Mood swings due to menopause send you on an emotional roller coaster ride and never seem to end. Here are some steps you can take to manage them…
Menopause is a fairly difficult transition for most women, as it does not just indicate the end of menstruation and fertility, but brings with it a host of other woes, such as hot flashes, weight gain, and sleep disturbances, to name a few. It is a natural biological process that each woman goes through, and begins 12 months after your last menstrual period, though the symptoms are unusually felt even before the periods stop entirely. Apart from the hot flashes that are fairly distressing, mood swings are also very difficult to deal with. Constantly fluctuating emotions can be harrowing for the person experiencing them, as well as for those around.
While most women know about HRT (Hormone Replacement Therapy), those who don’t want to go down that road can take other measures for treatment. As menopause and mood swings go together, here are some steps you can take to manage them:
- In order not to get overwhelmed, break down a single large task into several smaller ones. This will make them seem easy to accomplish. Another step important for everyone, not just those who are going through menopause, is to prioritize, which will allow you to accomplish important tasks, without trying to pack too much into a day.
- Another healthy way to deal with this problem is to involve yourself in activities that you enjoy. Exercise always helps, so try going for walks, and also include recreational activities such as going for movies, plays, book readings, religious/social activities and volunteer your time for a good cause.
- It is very important to get sufficient sleep and rest. While exercise is important, ensure it is not before bedtime, as you want to try to wind down. Avoid caffeine and precede sleep with relaxation techniques, such as guided imagery, deep breathing, and progressive muscle relaxation, if required.

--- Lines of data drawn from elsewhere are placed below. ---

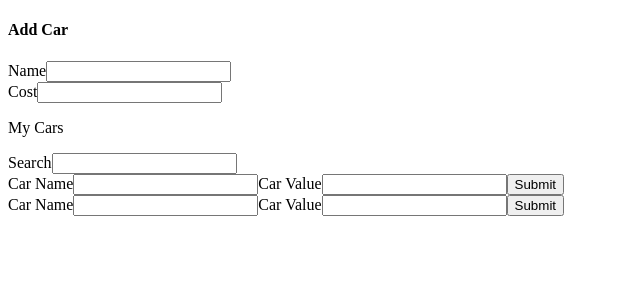
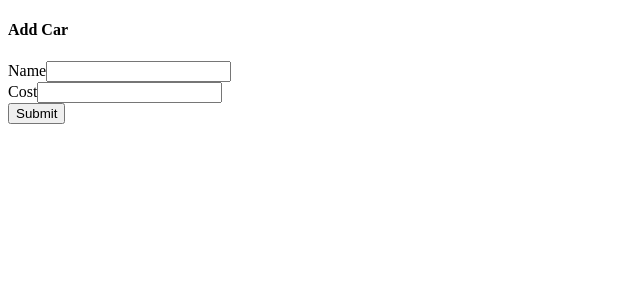
Before and after one commit to OkanNaci/MyCars-, a React (Create React App) app: page / in a window 1280 px wide. Shown: the top 300 px of the page, without its empty margins (0-640 px from the left). Built offline with nearby package versions, Linux system fonts and the light colour scheme.

Commit message:
Add submit logic to the CarForm component

```diff
--- a/src/components/CarForm.js
+++ b/src/components/CarForm.js
@@ -1,4 +1,4 @@
-import { changeName, changeCost } from "../store";
+import { changeName, changeCost, addCar } from "../store";
 import { useDispatch, useSelector } from "react-redux";
 function CarForm() {
   const dispatch = useDispatch();
@@ -16,11 +16,20 @@ function CarForm() {
     const carCost = parseInt(event.target.value || 0);
     dispatch(changeCost(carCost));
   };
+  const handleSubmit = (event) => {
+    event.preventDefault();
+    dispatch(
+      addCar({
+        name,
+        cost,
+      })
+    );
+  };
 
   return (
     <div className="car-form panel">
       <h4 className="subtitle is-3">Add Car</h4>
-      <form>
+      <form onSubmit={handleSubmit}>
         <div className="field-group">
           <div className="field">
             <label className="label">Name</label>
@@ -40,6 +49,9 @@ function CarForm() {
             />
           </div>
         </div>
+        <div className="field">
+          <button className="button is-link">Submit</button>
+        </div>
       </form>
     </div>
   );
--- a/src/components/CarList.js
+++ b/src/components/CarList.js
@@ -1,14 +1,4 @@
 function CarList() {
-  return (
-    <div>
-      <form>
-        <label>Car Name</label>
-        <input />
-        <label>Car Value</label>
-        <input />
-        <button>Submit</button>
-      </form>
-    </div>
-  );
+  return;
 }
 export default CarList;
--- a/src/components/CarSearch.js
+++ b/src/components/CarSearch.js
@@ -1,10 +1,4 @@
 function CarSearch() {
-  return (
-    <div>
-      <p>My Cars</p>
-      <label>Search</label>
-      <input />
-    </div>
-  );
+  return;
 }
 export default CarSearch;
--- a/src/components/CarValue.js
+++ b/src/components/CarValue.js
@@ -1,14 +1,4 @@
 function CarValue() {
-  return (
-    <div>
-      <form>
-        <label>Car Name</label>
-        <input />
-        <label>Car Value</label>
-        <input />
-        <button>Submit</button>
-      </form>
-    </div>
-  );
+  return;
 }
 export default CarValue;
```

- Good nutrition is also vital at this point of time in a woman’s life. In addition to a balanced diet of vegetables, fruits, and whole grain, try to include 1,200 to 1,500 milligrams of calcium and 800 international units of vitamin D in your daily diet. You can consult your doctor about supplements.
- In addition to mood swings getting you down, if you put pressure on yourself to ‘be normal’, things will only get worse. Accept crankiness, and give yourself time to start feeling like your old self. In the time it takes for your mood to improve, do not take any major decisions, or make big changes to your life. Holding on to what is familiar, in terms or routines, the house and friends, will help you through this time.
While there are a number natural remedies that are promoted as aids that help control menopausal mood swings, however, with the lack of scientific evidence to support these claims, all we can suggest is that you try them, and draw your own conclusions as to their effectiveness.
- Vitamin E: Some women have found vitamin E to be effective in relieving some symptoms of menopause. If you try this remedy, make sure you don’t take more than 400 international units of vitamin E supplements per day.
- Phytoestrogens: Phytoestrogens are naturally occurring estrogens. One type, isoflavones, are found in soybeans, chickpeas, and other legumes, while the other, lignans, occur in flaxseed, whole grains, and certain fruits and vegetables. They may help relieve some symptoms, but also raise some concerns about the risk cancer.
- Black Cohosh: Black cohosh has become increasingly popular as an alternate remedy. Even though there is no evidence supporting its effectiveness, it does have a decent safety record.
A combination of the above steps and remedies should help you deal with the mood swings during menopause. All the while, remember that it is normal for you to feel irritable and upset.
Disclaimer: This HerHaleness article is for informative purposes only, and should not be replaced for the advice of a medical professional.